Backcountry users, including snowmobilers, should stay situational aware of fast-changing conditions at high elevations. All of the recent snow came in dense and with a lot of wind, according to CAIC reports. Near and above treeline the wind played such a strong role that the greatest concerns today are in drifted areas. The winds generally blew from the west, with a northwest push towards the end of the storm. On the eastern half of the compass, expect fresh deep drifts several feet thick below prominent ridges and freshly corniced features. But with so much snow to move around, you may find small easy to trigger drifts on any aspect, particularly along cross-loaded gullies.
For today, January 18, CAIC forecasters expect dangerous conditions will become worse tonight with an even stronger storm lined up to impact the Central Mountains overnight. This next wave brings even more snow than Wednesday’s pulse, so the expected avalanche size will grow as the snow piles up on the weak early season base.
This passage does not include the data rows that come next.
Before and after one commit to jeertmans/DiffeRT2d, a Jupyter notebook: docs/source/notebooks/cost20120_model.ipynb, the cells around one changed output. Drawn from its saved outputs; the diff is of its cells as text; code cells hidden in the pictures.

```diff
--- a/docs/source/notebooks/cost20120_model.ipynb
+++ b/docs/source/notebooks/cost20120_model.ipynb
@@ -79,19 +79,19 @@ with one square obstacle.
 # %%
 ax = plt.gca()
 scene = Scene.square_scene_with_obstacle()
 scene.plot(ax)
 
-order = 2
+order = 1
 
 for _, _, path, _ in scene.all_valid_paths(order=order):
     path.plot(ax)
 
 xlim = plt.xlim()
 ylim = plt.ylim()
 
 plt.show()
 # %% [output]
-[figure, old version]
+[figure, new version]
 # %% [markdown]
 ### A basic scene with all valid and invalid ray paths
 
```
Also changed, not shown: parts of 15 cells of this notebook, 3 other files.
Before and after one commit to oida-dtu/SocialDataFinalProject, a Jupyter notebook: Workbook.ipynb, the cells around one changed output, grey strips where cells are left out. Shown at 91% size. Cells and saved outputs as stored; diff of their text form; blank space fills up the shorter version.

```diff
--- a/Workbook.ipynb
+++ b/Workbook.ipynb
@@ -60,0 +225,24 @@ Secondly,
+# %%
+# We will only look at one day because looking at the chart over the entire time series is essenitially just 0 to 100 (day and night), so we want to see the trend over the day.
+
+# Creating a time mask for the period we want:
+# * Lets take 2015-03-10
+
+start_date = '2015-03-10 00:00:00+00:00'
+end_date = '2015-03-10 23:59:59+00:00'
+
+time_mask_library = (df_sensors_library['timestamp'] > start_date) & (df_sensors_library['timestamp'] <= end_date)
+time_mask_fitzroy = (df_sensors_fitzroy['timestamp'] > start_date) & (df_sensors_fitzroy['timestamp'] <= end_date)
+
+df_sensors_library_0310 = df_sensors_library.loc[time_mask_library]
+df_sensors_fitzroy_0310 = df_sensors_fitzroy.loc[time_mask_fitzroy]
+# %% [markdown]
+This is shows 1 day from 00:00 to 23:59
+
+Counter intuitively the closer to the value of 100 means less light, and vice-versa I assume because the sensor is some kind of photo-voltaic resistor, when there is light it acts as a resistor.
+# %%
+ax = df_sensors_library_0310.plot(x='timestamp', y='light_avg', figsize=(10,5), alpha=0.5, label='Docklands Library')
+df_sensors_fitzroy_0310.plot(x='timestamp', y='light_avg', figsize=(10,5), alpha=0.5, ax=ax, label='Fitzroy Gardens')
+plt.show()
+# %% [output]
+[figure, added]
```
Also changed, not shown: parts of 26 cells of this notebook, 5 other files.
With an Avalanche Watch in place, expect an Avalanche Warning to be issued in advance of most dangerous avalanche conditions so far this winter on Friday.
In other news from CAIC, field reporters have already logged in a D2 avalanche in Lake County. Last Saturday, Jan 12 it was reported that a D2 avalanche took place on nearby Mt Zion. Then the next day, a small slab avalanche on a west aspect near Fremont Pass was registered in the books. While these incidents are considered small snowslides relative to their paths, they would be considered destructive if they hit something, or threatened roadways below. Fortunately, most debris stays up in the “gulch” and rarely threatens humans or structures.
Avalanche officials warn that backcountry users can easily trigger large avalanches today on terrain features where Wednesday’s snow drifted into dense slabs. The most dangerous slopes will face north through east to south, near and above treeline. Steady strong westerly winds blew throughout yesterday’s storm and overnight. Newly formed slabs will feel dense, possibly sounding hollow if you travel on them. Expect these will have grown to one to three feet thick in the most heavily drifted features below ridgelines, under cornices and in alpine gullies or shallow depressions.
While the fresh snow is a beacon to adventure for high-altitude skiers, and snowmobilers, users are encouraged to choose slopes carefully today to travel safely. Avoid traveling on or beneath steep freshly drifted features. Consider that if you feel the snow surface becoming stiffer as you move onto a slope, or you see cracking in the snow surface, it’s time to back off.
It’s wintertime at 10,152 in Leadville Today which is always a double-edged sword with high-country adventure on one side and treacherous highway travel and increasingly dangerous avalanche conditions on the other. For the most up-to-the-minute road conditions, readers can connect with the Colorado Department of Transportation at cotrip.org. Backcountry users, be sure to check out the Colorado Avalanche Information Center’s website for current backcountry conditions.